(c) Definition of built-in loss. For purposes of this section, built-in loss means -

(1) Built-in loss as defined in section 1258(d)(3)(B); and

(2) If a taxpayer realizes gain or loss on any one position of a conversion transaction (for example, under section 1256), as of the date that gain or loss is realized, any unrecognized loss in any other position of the conversion transaction that is not disposed of, terminated, or treated as sold under any provision of the Code or regulations thereunder within 14 days of and within the same taxable year as the realization event.

(d) Examples. These examples illustrate this section:

Example 1.
Identified netting transaction with simultaneous actual dispositions. (i) On December 1, 1995, A purchases 1,000 shares of XYZ stock for $100,000 and enters into a forward contract to sell 1,000 shares of XYZ stock on November 30, 1997, for $110,000. The XYZ stock is actively traded as defined in § 1.1092(d)-1(a) and is a capital asset in A's hands. A maintains books and records on which, on December 1, 1995, it identifies the two positions as all the positions of a single conversion transaction. A owns no other XYZ stock. On December 1, 1996, when the applicable imputed income amount for the transaction is $7,000, A sells the 1,000 shares of XYZ stock for $95,000. On the same day, A terminates its forward contract with its counterparty, receiving $10,200. No dividends were received on the stock during the time it was part of the conversion transaction.

(ii) The XYZ stock and forward contract are positions of a conversion transaction. Under section 1258(c)(1), substantially all of A's expected return from the overall transaction is attributable to the time value of the net investment in the transaction. Under section 1258(c)(2)(B), the transaction is an applicable straddle as defined in section 1258(d)(1).

(iii) A disposed of or terminated all the positions of the conversion transaction within 14 days and within the same taxable year as required by paragraph (b)(1) of this section. The transaction is an identified netting transaction because it meets the identification requirement of paragraph (b)(2) of this section. Solely for purposes of section 1258(a), the $5,000 loss realized ($100,000 basis less $95,000 amount realized) on the disposition of the XYZ stock is netted against the $10,200 gain recognized on the disposition of the forward contract. Thus, the net gain from the conversion transaction for purposes of section 1258(a) is $5,200 ($10,200 gain less $5,000 loss). Only the $5,200 net gain is recharacterized as ordinary income under section 1258(a) even though the applicable imputed income amount is $7,000. For Federal tax purposes other than section 1258(a), A has recognized a $10,200 gain on the disposition of the forward contract ($5,200 of which is treated as ordinary income) and realized a separate $5,000 loss on the sale of the XYZ stock.

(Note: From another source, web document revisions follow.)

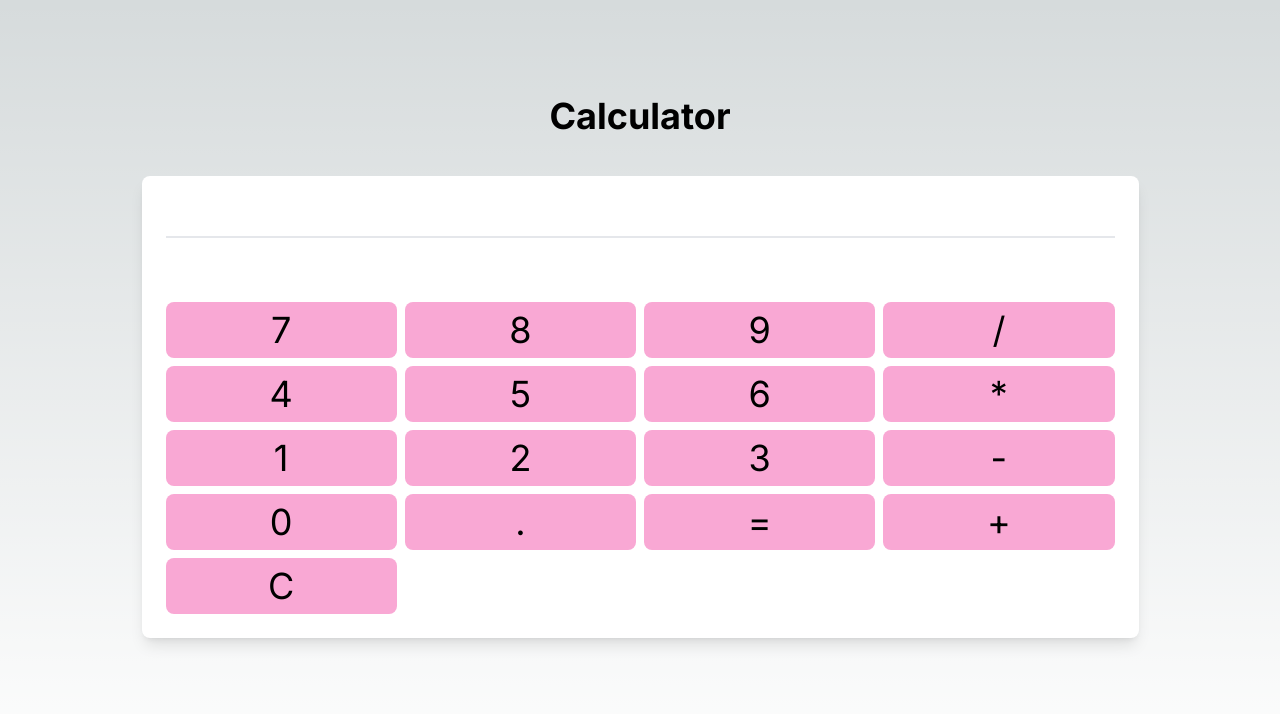
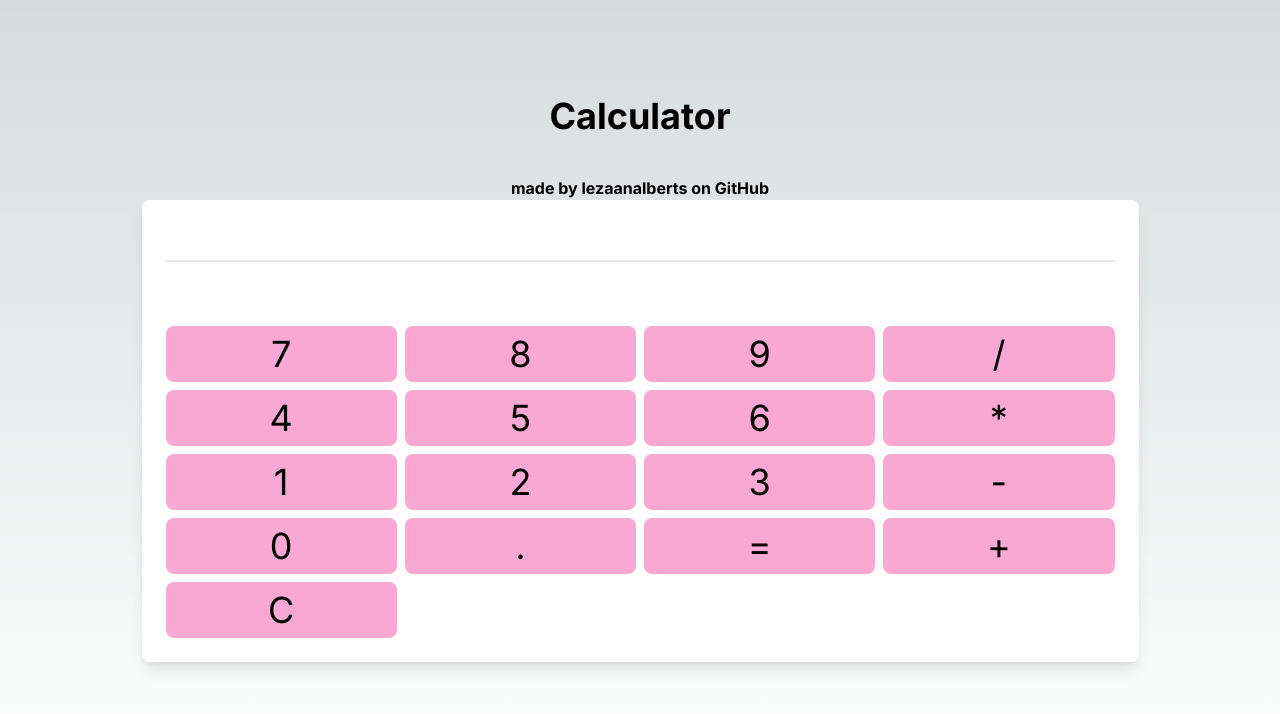
Before and after one commit to lezaanalberts/calculator, a Next.js app: page / in a window 1280 px wide. Shown: the top 714 px of the page. Built offline with nearby package versions, Linux system fonts and the light colour scheme.

Commit message:
credits added

```diff
--- a/app/page.js
+++ b/app/page.js
@@ -33,6 +33,7 @@ export default function Home(){
   return (
     <main className="flex min-h-screen flex-col items-center p-24">
       <h1 className="text-4xl font-bold mb-10 color:rgb(252 165 165)">Calculator</h1>
+      <h2 className="text-l font-bold">made by lezaanalberts on GitHub</h2>
       <div className=" bg-white p-6 rounded-lg shadow-lg">
         <input
         type="text"
```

Example 2. Identified netting transaction with built-in loss.
(i) The facts are the same as in Example 1, except that A had purchased the XYZ stock for $104,000 on May 15, 1995. The XYZ stock had a fair market value of $100,000 on December 1, 1995, the date it became part of a conversion transaction.

(ii) The results are the same as in Example 1, except that A has built-in loss (in addition to the $5,000 loss that arose economically during the period of the conversion transaction), as defined in section 1258(d)(3)(B), of $4,000 on the XYZ stock. That $4,000 built-in loss is not netted against the $10,200 gain on the forward contract for purposes of section 1258(a). Thus, the net gain from the conversion transaction for purposes of section 1258(a) is $5,200, the same as in Example 1. The $4,000 built-in loss is recognized and has a character determined without regard to section 1258.

(e) Effective date and transition rule -

(1) In general. These regulations are effective for conversion transactions that are outstanding on or after December 21, 1995.

(2) Transition rule for identification requirements. In the case of a conversion transaction entered into before February 20, 1996, paragraph (b)(2) of this section is treated as satisfied if the identification is made before the close of business on February 20, 1996.

[T.D. 8649, 60 FR 66084, Dec. 21, 1995]